Greece debt crisis
Greek Prime Minister Alexis Tsipras delivers a speech during a parliamentary session in Athens, GreeceAlkis Konstantinidis/Reuters

Greek MPs have ratified Prime Minister Alexis Tsipras's proposal for a referendum on the bailout terms set by international creditors.

As many as 179 members of the 300-strong house approved the referendum, which will take place on 5 July. The 13-hour-long parliament session ended at about 03:00 am on Sunday, 28 June.

Members of the far-right Golden Dawn voted in favour of the referendum along with Tsipras's leftist Syriza Party while the pro-European New Democracy, Pasok and the centre-left To Patomi opposed it.

The referendum will let Greeks decide whether to accept the bailout terms set out by the creditors. Tsipras has been calling for a resounding "No" in order to fortify Athens's position.

Just before the parliament vote in the early hours of Sunday, 28 June, the Greek prime minister said the creditors' offer is "an insulting ultimatum" to Athens.

Tsipras said in his parliament address, which was peppered with nationalist sentiments and democratic values: "The day of truth is coming for the creditors, the time when they will see that Greece will not surrender, that Greece is not a game that has ended."

"I am certain that the Greek people will rise to the historical circumstances and issue a resounding 'No' to the ultimatum."

European partners are sceptical about Greece's decision to hold the referendum as it would risk the debt-ridden country exiting the single-currency eurozone.

"Greece is and should remain euro area member. In contact with leaders to ensure integrity of euro area of 19 countries," wrote the European Council President Donald Tusk on Twitter.

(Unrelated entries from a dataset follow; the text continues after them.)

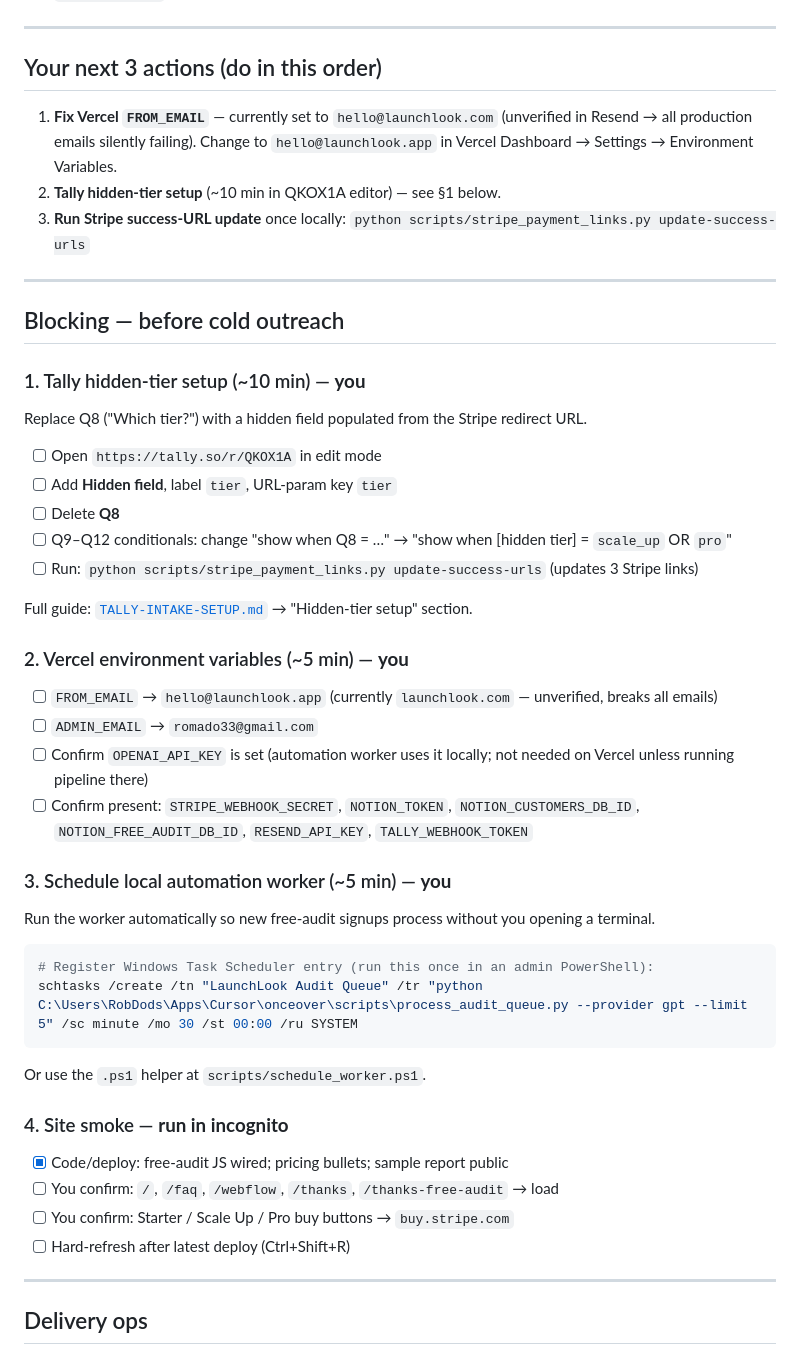
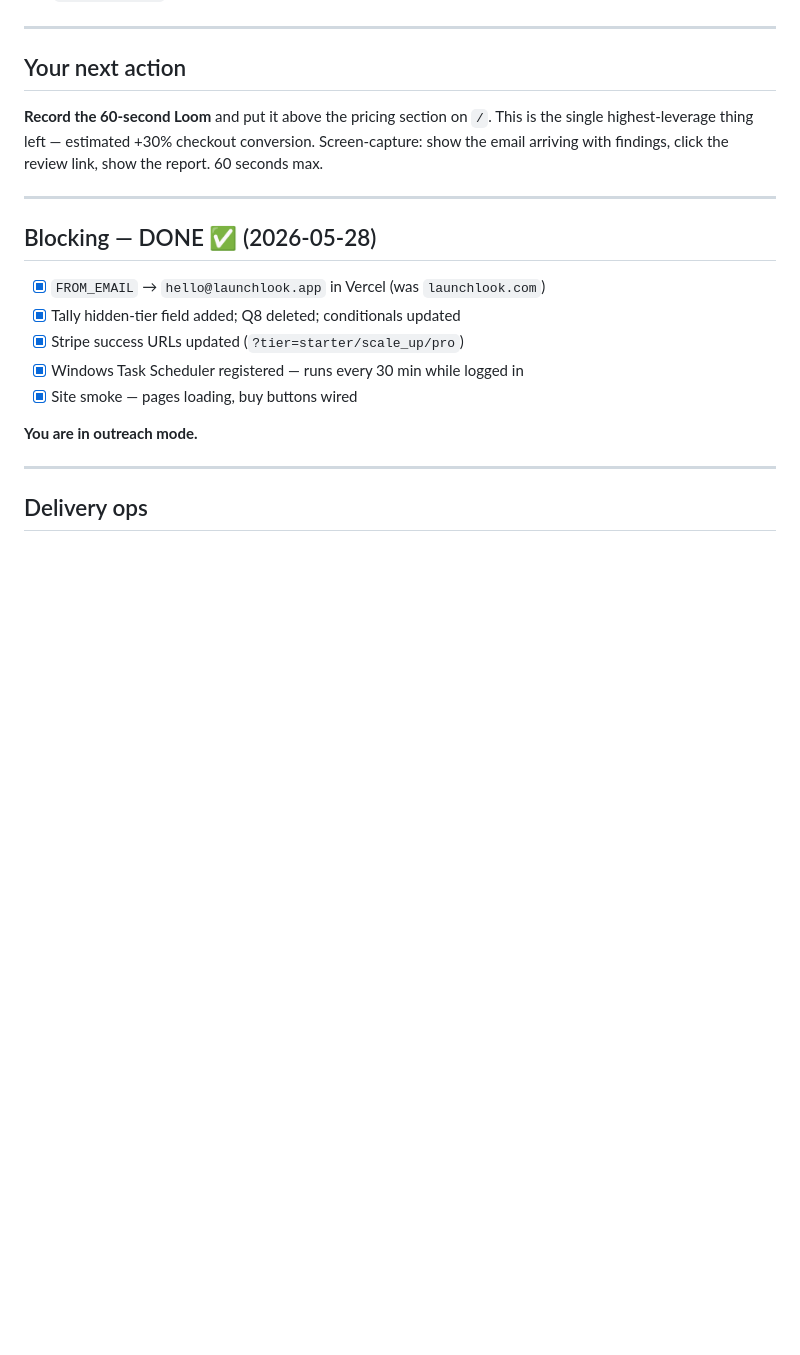
Before and after one commit to romado33/launchlook, a Markdown page: docs/ROB-REMAINING-TODO.md, the part around the change. Drawn GitHub-style; blank space fills up the shorter version.

Commit message:
docs: all blocking items done — mark outreach-ready
Co-authored-by: Cursor <cursoragent@cursor.com>

````diff
--- a/docs/ROB-REMAINING-TODO.md
+++ b/docs/ROB-REMAINING-TODO.md
@@ -67,52 +67,21 @@ This file is the **source of truth** for what you still need to do manually. Pro
 
 ---
 
-## Your next 3 actions (do in this order)
+## Your next action
 
-1. **Fix Vercel `FROM_EMAIL`** — currently set to `hello@launchlook.com` (unverified in Resend → all production emails silently failing). Change to `hello@launchlook.app` in Vercel Dashboard → Settings → Environment Variables.
-2. **Tally hidden-tier setup** (~10 min in QKOX1A editor) — see §1 below.
-3. **Run Stripe success-URL update** once locally: `python scripts/stripe_payment_links.py update-success-urls`
+**Record the 60-second Loom** and put it above the pricing section on `/`. This is the single highest-leverage thing left — estimated +30% checkout conversion. Screen-capture: show the email arriving with findings, click the review link, show the report. 60 seconds max.
 
 ---
 
-## Blocking — before cold outreach
+## Blocking — DONE ✅ (2026-05-28)
 
-### 1. Tally hidden-tier setup (~10 min) — **you**
+- [x] `FROM_EMAIL` → `hello@launchlook.app` in Vercel (was `launchlook.com`)
+- [x] Tally hidden-tier field added; Q8 deleted; conditionals updated
+- [x] Stripe success URLs updated (`?tier=starter/scale_up/pro`)
+- [x] Windows Task Scheduler registered — runs every 30 min while logged in
+- [x] Site smoke — pages loading, buy buttons wired
 
-Replace Q8 ("Which tier?") with a hidden field populated from the Stripe redirect URL.
-
-- [ ] Open `https://tally.so/r/QKOX1A` in edit mode
-- [ ] Add **Hidden field**, label `tier`, URL-param key `tier`
-- [ ] Delete **Q8**
-- [ ] Q9–Q12 conditionals: change "show when Q8 = …" → "show when [hidden tier] = `scale_up` OR `pro`"
-- [ ] Run: `python scripts/stripe_payment_links.py update-success-urls` (updates 3 Stripe links)
-
-Full guide: [`TALLY-INTAKE-SETUP.md`](TALLY-INTAKE-SETUP.md) → "Hidden-tier setup" section.
-
-### 2. Vercel environment variables (~5 min) — **you**
-
-- [ ] `FROM_EMAIL` → `hello@launchlook.app` (currently `launchlook.com` — unverified, breaks all emails)
-- [ ] `ADMIN_EMAIL` → `romado33@gmail.com`
-- [ ] Confirm `OPENAI_API_KEY` is set (automation worker uses it locally; not needed on Vercel unless running pipeline there)
-- [ ] Confirm present: `STRIPE_WEBHOOK_SECRET`, `NOTION_TOKEN`, `NOTION_CUSTOMERS_DB_ID`, `NOTION_FREE_AUDIT_DB_ID`, `RESEND_API_KEY`, `TALLY_WEBHOOK_TOKEN`
-
-### 3. Schedule local automation worker (~5 min) — **you**
-
-Run the worker automatically so new free-audit signups process without you opening a terminal.
-
-```powershell
-# Register Windows Task Scheduler entry (run this once in an admin PowerShell):
-schtasks /create /tn "LaunchLook Audit Queue" /tr "python C:\Users\RobDods\Apps\Cursor\onceover\scripts\process_audit_queue.py --provider gpt --limit 5" /sc minute /mo 30 /st 00:00 /ru SYSTEM
-```
-
-Or use the `.ps1` helper at `scripts/schedule_worker.ps1`.
-
-### 4. Site smoke — **run in incognito**
-
-- [x] Code/deploy: free-audit JS wired; pricing bullets; sample report public
-- [ ] You confirm: `/`, `/faq`, `/webflow`, `/thanks`, `/thanks-free-audit` → load
-- [ ] You confirm: Starter / Scale Up / Pro buy buttons → `buy.stripe.com`
-- [ ] Hard-refresh after latest deploy (Ctrl+Shift+R)
+**You are in outreach mode.**
 
 ---
 
````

Meanwhile, eurozone ministers have rejected Greece's request for an extension of the bailout programme. Greece has to pay €1.6bn (£1.1bn) to the IMF by 30 June.